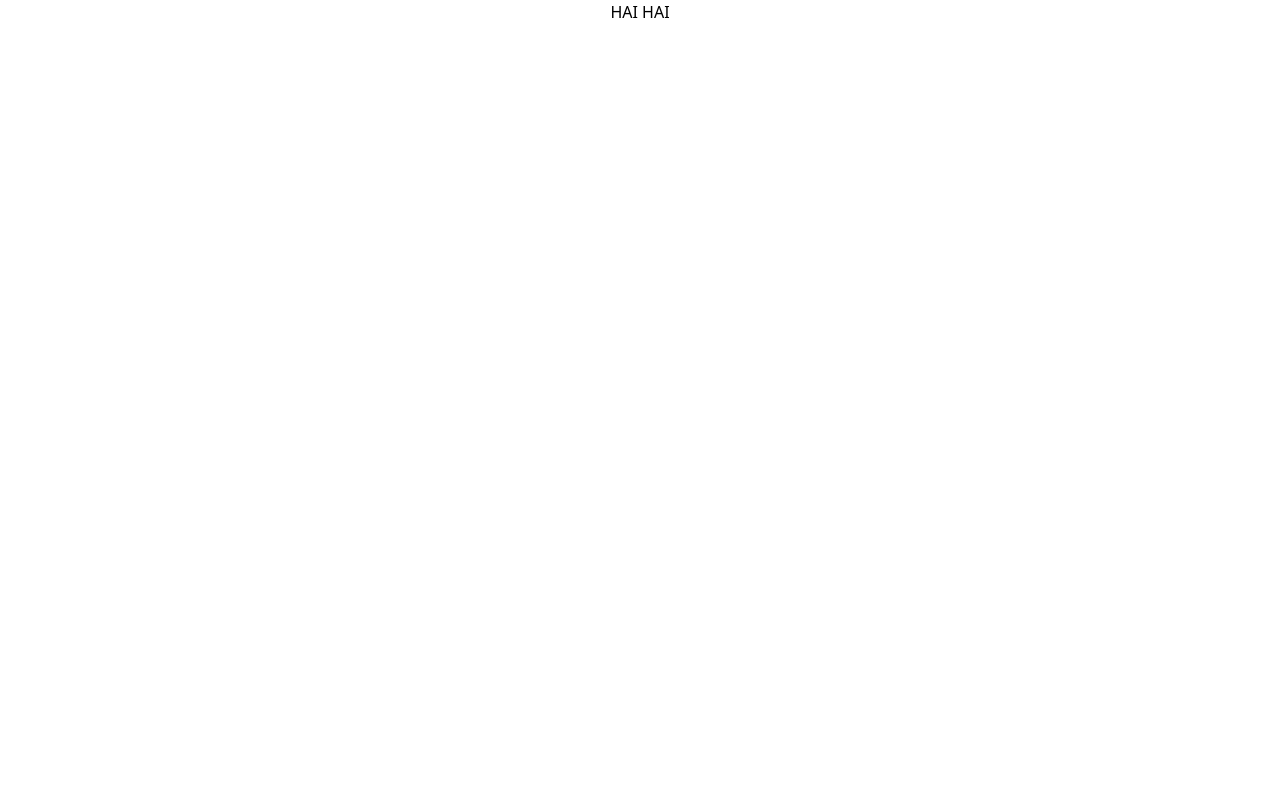
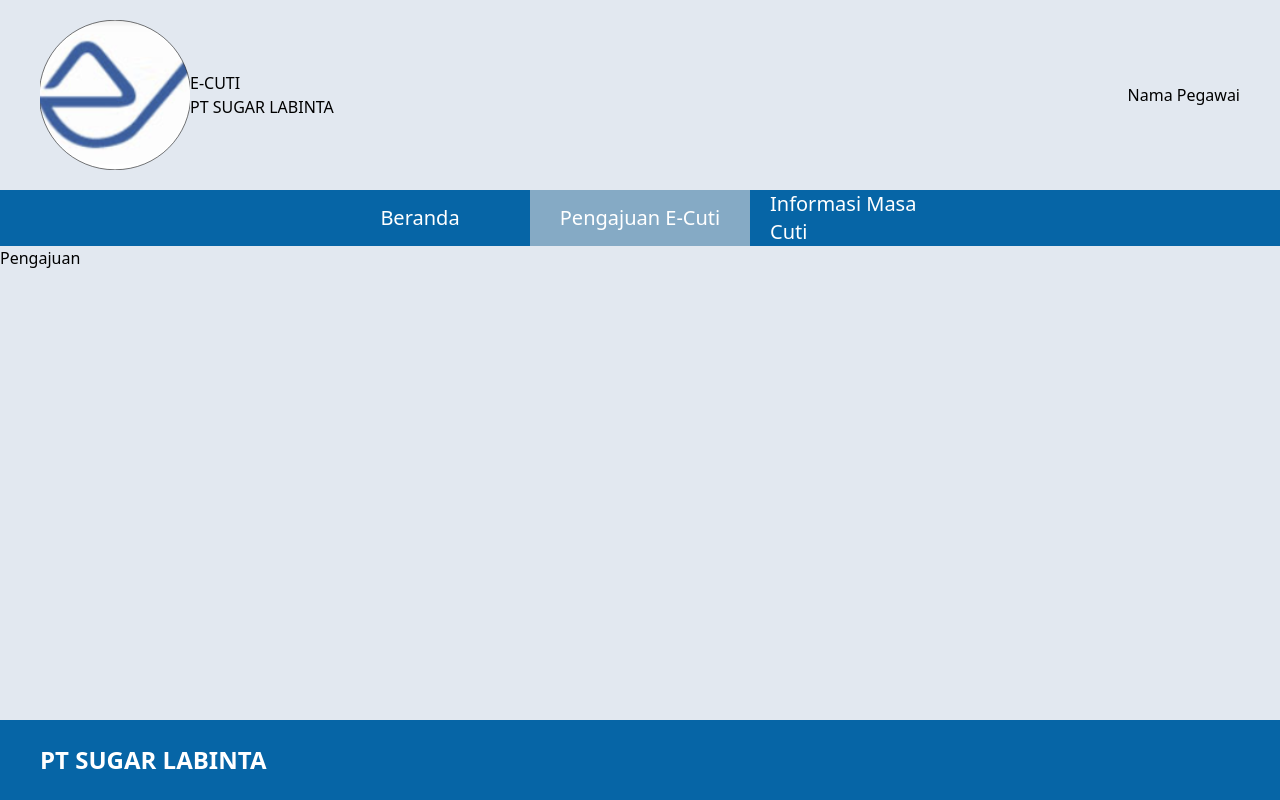
Before and after one commit to barbar17/tubes-PTI, a React (Create React App) app in the folder e-cuti_frontend/: page /pengajuan_e-cuti in a window 1280 px wide. Built offline with nearby package versions, Linux system fonts and the light colour scheme.

Commit message:
login page commit

```diff
--- a/e-cuti_frontend/package.json
+++ b/e-cuti_frontend/package.json
@@ -8,6 +8,8 @@
     "@testing-library/user-event": "^13.5.0",
     "react": "^18.2.0",
     "react-dom": "^18.2.0",
+    "react-icons": "^4.4.0",
+    "react-router-dom": "^6.4.2",
     "react-scripts": "5.0.1",
     "web-vitals": "^2.1.4"
   },
--- a/e-cuti_frontend/src/App.js
+++ b/e-cuti_frontend/src/App.js
@@ -1,8 +1,20 @@
+import Footer from "./Pages/Footer/Footer";
+import Login from "./Pages/Login";
+import { Outlet } from 'react-router-dom'
+import Beranda from "./Pages/Beranda/Beranda";
+import Header from "./Pages/Header/Header";
+
 
 function App() {
   return (
-    <div className="App">
-      <div className="text-center">HAI HAI
+    <div className="min-h-screen w-full bg-slate-200">
+      <div className="min-h-screen flex flex-col justify-between">
+        <div className="container mx-auto">
+          <Header />
+          <Outlet />
+        </div>
+        {/* <Login /> */}
+        <Footer />
       </div>
     </div>
   );
--- /dev/null
+++ b/e-cuti_frontend/src/Pages/Beranda/Beranda.js
@@ -0,0 +1,22 @@
+import React from 'react'
+import { FiUser } from 'react-icons/fi'
+
+function Beranda() {
+    return (
+        <div className='flex flex-col w-full items-center justify-center'>
+            <div className='flex w-11/12'>
+                <div className='flex w-[300px] bg-card-green rounded-sm justify-end'>
+                    <div className='flex items-center justify-center bg-white w-[290px] rounded-sm'>
+                        <div className='flex flex-col '>
+                            <span>Total Cuti Pegawai</span>
+                            <span>5 Hari</span>
+                        </div>
+                        <FiUser />
+                    </div>
+                </div>
+            </div>
+        </div>
+    )
+}
+
+export default Beranda
--- /dev/null
+++ b/e-cuti_frontend/src/Pages/Footer/Footer.js
@@ -0,0 +1,11 @@
+import React from 'react'
+
+function Footer() {
+    return (
+        <div className='w-full bg-main h-20 flex text-white text-2xl font-bold items-center p-10'>
+            PT SUGAR LABINTA
+        </div>
+    )
+}
+
+export default Footer
--- /dev/null
+++ b/e-cuti_frontend/src/Pages/Header/Header.js
@@ -0,0 +1,39 @@
+import React from 'react'
+import { NavLink } from 'react-router-dom'
+import { Link } from './Menu'
+
+function Header() {
+
+    const navigation = Link()
+
+    return (
+        <>
+            <div className='flex w-full justify-between items-center px-10 py-5'>
+                <div className='flex items-center'>
+                    <img src='gambar/logo.svg' alt='logo' className='w-[150px] h-[150px] object-cover object-center' />
+                    <div className=''>
+                        <h1>E-CUTI</h1>
+                        <h1>PT SUGAR LABINTA</h1>
+                    </div>
+                </div>
+                <h1>Nama Pegawai</h1>
+            </div>
+
+            <div className='w-full flex bg-main h-14 items-center justify-center'>
+                <ul className='flex h-full text-xl items-center '>
+                    {
+                        navigation.map((item, index) => {
+                            return (
+                                <NavLink key={index} to={item.path} className={({ isActive }) => isActive ? item.active : item.notActive}>
+                                    <span>{item.title}</span>
+                                </NavLink>
+                            )
+                        })
+                    }
+                </ul>
+            </div>
+        </>
+    )
+}
+
+export default Header
--- /dev/null
+++ b/e-cuti_frontend/src/Pages/Header/Menu.js
@@ -0,0 +1,25 @@
+
+export function Link() {
+    const link = [
+        {
+            title: 'Beranda',
+            path: '/beranda',
+            active: "h-full w-[220px] px-5 text-white bg-active-btn flex items-center justify-center",
+            notActive: "h-full w-[220px] px-5 text-white flex items-center justify-center hover:bg-active-btn transition-colors"
+        },
+        {
+            title: 'Pengajuan E-Cuti',
+            path: '/pengajuan_e-cuti',
+            active: "h-full w-[220px] px-5 text-white bg-active-btn flex items-center justify-center",
+            notActive: "h-full w-[220px] px-5 text-white flex items-center justify-center hover:bg-active-btn transition-colors"
+        },
+        {
+            title: 'Informasi Masa Cuti',
+            path: '/informasi_masa_cuti',
+            active: "h-full w-[220px] px-5 text-white bg-active-btn flex items-center justify-center",
+            notActive: "h-full w-[220px] px-5 text-white flex items-center justify-center hover:bg-active-btn transition-colors"
+        }
+    ]
+
+    return link
+}
--- /dev/null
+++ b/e-cuti_frontend/src/Pages/ImformasiMasaCuti/InformasiMasaCuti.js
@@ -0,0 +1,9 @@
+import React from 'react'
+
+function InformasiMasaCuti() {
+    return (
+        <div>InformasiMasaCuti</div>
+    )
+}
+
+export default InformasiMasaCuti
--- /dev/null
+++ b/e-cuti_frontend/src/Pages/Login.js
@@ -0,0 +1,30 @@
+import React from 'react'
+import Footer from './Footer/Footer'
+import { FiLogIn } from 'react-icons/fi'
+
+function Login() {
+    return (
+        <div className='min-h-screen flex flex-col bg-login bg-no-repeat bg-cover justify-between'>
+            <div className='flex justify-center items-center grow gap-20'>
+                <img src='gambar/logo.svg' />
+                <div className='text-6xl bg-gray-400 bg-opacity-40 w-[650px] text-center rounded-md flex flex-col p-5'>
+                    <span>E-CUTI</span>
+                    <span>PT SUGAR LABINTA</span>
+                </div>
+                <form className='flex flex-col bg-main bg-opacity-20 h-[550px] w-[400px] rounded-lg p-10 justify-center'>
+                    <span className='text-white text-xl'>ID</span>
+                    <input type={'text'} className='bg-white border-none my-2 p-3 text-lg rounded-md focus:outline-none ' placeholder='ex: 123456' />
+                    <span className='text-white text-xl'>Password</span>
+                    <input type={'password'} className='bg-white border-none my-2 p-3 text-lg rounded-md focus:outline-none ' placeholder='Password' />
+                    <button className='bg-slate-200 w-1/3 px-2 py-2 rounded-md self-center flex items-center justify-center gap-2 '>
+                        <span>Login</span>
+                        <FiLogIn />
+                    </button>
+                </form>
+            </div>
+            <Footer />
+        </div>
+    )
+}
+
+export default Login
--- /dev/null
+++ b/e-cuti_frontend/src/Pages/Pengajuan/Pengajuan.js
@@ -0,0 +1,9 @@
+import React from 'react'
+
+function Pengajuan() {
+    return (
+        <div>Pengajuan</div>
+    )
+}
+
+export default Pengajuan
--- a/e-cuti_frontend/src/index.js
+++ b/e-cuti_frontend/src/index.js
@@ -3,11 +3,24 @@ import ReactDOM from 'react-dom/client';
 import './index.css';
 import App from './App';
 import reportWebVitals from './reportWebVitals';
+import { BrowserRouter, Routes, Route } from 'react-router-dom'
+import Beranda from './Pages/Beranda/Beranda';
+import Pengajuan from './Pages/Pengajuan/Pengajuan';
+import InformasiMasaCuti from './Pages/ImformasiMasaCuti/InformasiMasaCuti';
 
 const root = ReactDOM.createRoot(document.getElementById('root'));
 root.render(
   <React.StrictMode>
-    <App />
+    <BrowserRouter>
+      <Routes>
+        <Route path='*' element={<App />}>
+          <Route path='beranda' element={<Beranda />} />
+          <Route path='pengajuan_e-cuti' element={<Pengajuan />} />
+          <Route path='informasi_masa_cuti' element={<InformasiMasaCuti />} />
+
+        </Route>
+      </Routes>
+    </BrowserRouter>
   </React.StrictMode>
 );
 
--- a/e-cuti_frontend/tailwind.config.js
+++ b/e-cuti_frontend/tailwind.config.js
@@ -2,7 +2,20 @@
 module.exports = {
   content: ["./src/**/*.{js,jsx,ts,tsx}"],
   theme: {
-    extend: {},
+    extend: {
+      colors: {
+        'main': '#0665A6',
+        'active-btn': '#85AAC5',
+        'card-green': '#21B692',
+        'card-red': '#D85C5C',
+        'card-yellow': '#E9BE5D',
+        'card-blue': '#5C7ED8',
+
+      },
+      backgroundImage: {
+        'login': 'url(../public/gambar/bg.png)'
+      }
+    },
   },
   plugins: [],
 }
```
Also changed, not shown: 1 other file (tests, documents, lock files or other folders).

====

Your answer should be the lines above that contain the word "card", copied out.

+                <div className='flex w-[300px] bg-card-green rounded-sm justify-end'>
+        'card-green': '#21B692',
+        'card-red': '#D85C5C',
+        'card-yellow': '#E9BE5D',
+        'card-blue': '#5C7ED8',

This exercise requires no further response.